=== Section Start ===

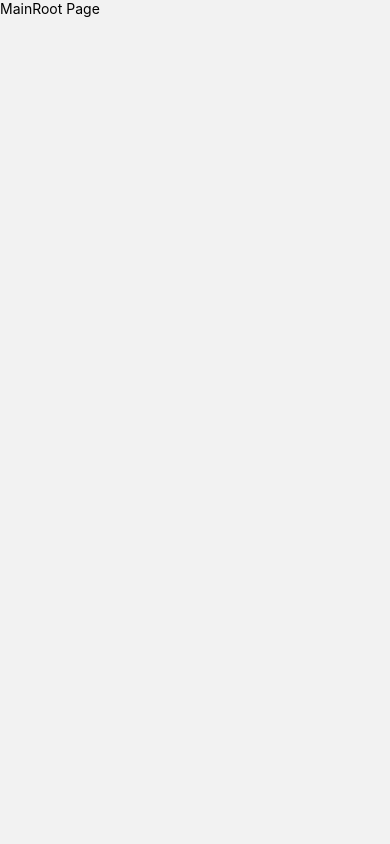
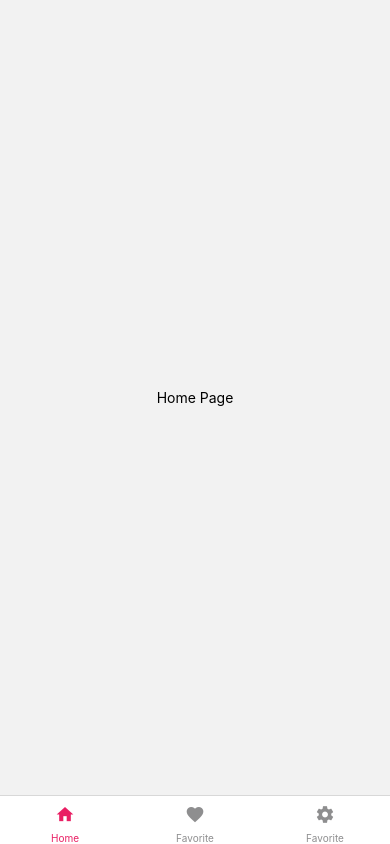
Before and after one commit to Mehmetadiguzel1/movideApp, a React Native app: screen /Home in a window 390 px wide. Built offline with nearby package versions, Linux system fonts and the light colour scheme.

Commit message:
Bottom tab bar added with icons

```diff
--- a/app/pages/Favorite.js
+++ b/app/pages/Favorite.js
@@ -0,0 +1,20 @@
+import React, { Component } from "react";
+import { View, Text, SafeAreaView, StyleSheet } from "react-native";
+
+export default class Favorite extends Component {
+    render() {
+        return (
+            <SafeAreaView style={styles.container}>
+                <Text>Favorite Page</Text>
+            </SafeAreaView>
+        );
+    }
+}
+
+const styles = StyleSheet.create({
+    container: {
+        flex: 1,
+        justifyContent: "center",
+        alignItems: "center"
+    }
+});
--- a/app/pages/Home.js
+++ b/app/pages/Home.js
@@ -0,0 +1,20 @@
+import React, { Component } from "react";
+import { View, Text, SafeAreaView, StyleSheet } from "react-native";
+
+export default class Home extends Component {
+    render() {
+        return (
+            <SafeAreaView style={styles.container}>
+                <Text>Home Page</Text>
+            </SafeAreaView>
+        );
+    }
+}
+
+const styles = StyleSheet.create({
+    container: {
+        flex: 1,
+        justifyContent: "center",
+        alignItems: "center"
+    }
+});
--- a/app/pages/MainRoot.js
+++ b/app/pages/MainRoot.js
@@ -1,12 +1,47 @@
 import React, { Component } from 'react'
 import { StyleSheet, Text, View } from 'react-native';
+import Constants from 'expo-constants';
+import { createBottomTabNavigator } from '@react-navigation/bottom-tabs';
+import Home from "./../pages/Home";
+import Favorite from "./../pages/Favorite";
+import Settings from "./../pages/Settings";
+import MaterialCommunityIcons from 'react-native-vector-icons/MaterialCommunityIcons';
 
-export default class MainRoot extends Component {
+const Tab = createBottomTabNavigator();
+
+class MainRoot extends Component {
   render() {
     return (
-      <View>
-          <Text>MainRoot Page</Text>
-      </View>
+        <Tab.Navigator initialRouteName='Home' screenOptions={{headerShown: false, tabBarActiveTintColor: '#e91e63'}}>
+            <Tab.Screen options={{
+                tabBarLabel: 'Home',
+                tabBarIcon: ({ color, size }) => (
+                    <MaterialCommunityIcons name="home" color={color} size={20} />
+                ),
+            }} name="Home" component={Home} />
+            <Tab.Screen options={{
+                tabBarLabel: 'Favorite',
+                tabBarIcon: ({ color, size }) => (
+                    <MaterialCommunityIcons name="heart" color={color} size={20} />
+                ),
+            }} name="Favorite" component={Favorite} />
+            <Tab.Screen options={{
+                tabBarLabel: 'Favorite',
+                tabBarIcon: ({ color, size }) => (
+                    <MaterialCommunityIcons name="cog" color={color} size={20} />
+                ),
+            }} name="Settings" component={Settings} />
+        </Tab.Navigator>
     );
   }
 }
+
+
+const styles = StyleSheet.create({
+    container: {
+        flex: 1,
+        marginTop: Constants.statusBarHeight,
+    }
+})
+
+export default MainRoot;
--- a/app/pages/Settings.js
+++ b/app/pages/Settings.js
@@ -0,0 +1,20 @@
+import React, { Component } from "react";
+import { View, Text, SafeAreaView, StyleSheet } from "react-native";
+
+export default class Settings extends Component {
+    render() {
+        return (
+            <SafeAreaView style={styles.container}>
+                <Text>Settings Page</Text>
+            </SafeAreaView>
+        );
+    }
+}
+
+const styles = StyleSheet.create({
+    container: {
+        flex: 1,
+        justifyContent: "center",
+        alignItems: "center"
+    }
+});
--- a/package.json
+++ b/package.json
@@ -10,9 +10,11 @@
     "eject": "expo eject"
   },
   "dependencies": {
+    "@react-navigation/bottom-tabs": "^6.2.0",
     "@react-navigation/native": "^6.0.8",
     "@react-navigation/native-stack": "^6.5.0",
     "expo": "~44.0.0",
+    "expo-constants": "~13.0.1",
     "expo-status-bar": "~1.2.0",
     "react": "17.0.1",
     "react-dom": "17.0.1",
@@ -20,6 +22,7 @@
     "react-native-gesture-handler": "~2.1.0",
     "react-native-safe-area-context": "3.3.2",
     "react-native-screens": "~3.10.1",
+    "react-native-vector-icons": "^9.1.0",
     "react-native-web": "0.17.1"
   },
   "devDependencies": {
```
Also changed, not shown: 1 other file (tests, documents, lock files or other folders).
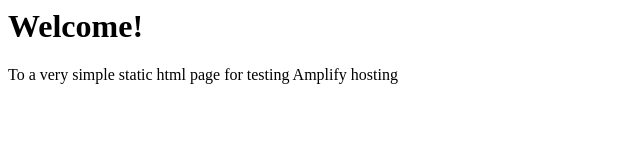
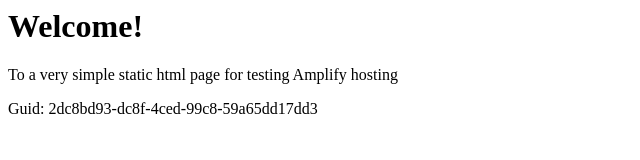
Before and after one commit to aws-aemilia-mxp/Github-PR-Commit-Integration-Test-DoNotTouch-GithubWebhookPreviewCanaryTest-v1-prod-eu-south-1, a website: page src/index.html in a window 1280 px wide. Shown: the whole page, without its empty margins (0-640 px from the left). Drawn offline with Linux system fonts and the light colour scheme.

Commit message:
commit from integ tests

```diff
--- a/src/index.html
+++ b/src/index.html
@@ -1,3 +1,5 @@
+
+
 <html lang="en">
 
 <head>
@@ -10,6 +12,6 @@
 <body>
     <h1>Welcome!</h1>
     <p>To a very simple static html page for testing Amplify hosting</p>
-</body>
+    <p>Guid: 2dc8bd93-dc8f-4ced-99c8-59a65dd17dd3</p></body>
 
 </html>
```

=== Section End ===

■ About this exercise:
Write out every line of the data that holds the word "Favorite".

■ Exercise result:
--- a/app/pages/Favorite.js
+++ b/app/pages/Favorite.js
+export default class Favorite extends Component {
+                <Text>Favorite Page</Text>
+import Favorite from "./../pages/Favorite";
+                tabBarLabel: 'Favorite',
+            }} name="Favorite" component={Favorite} />
+                tabBarLabel: 'Favorite',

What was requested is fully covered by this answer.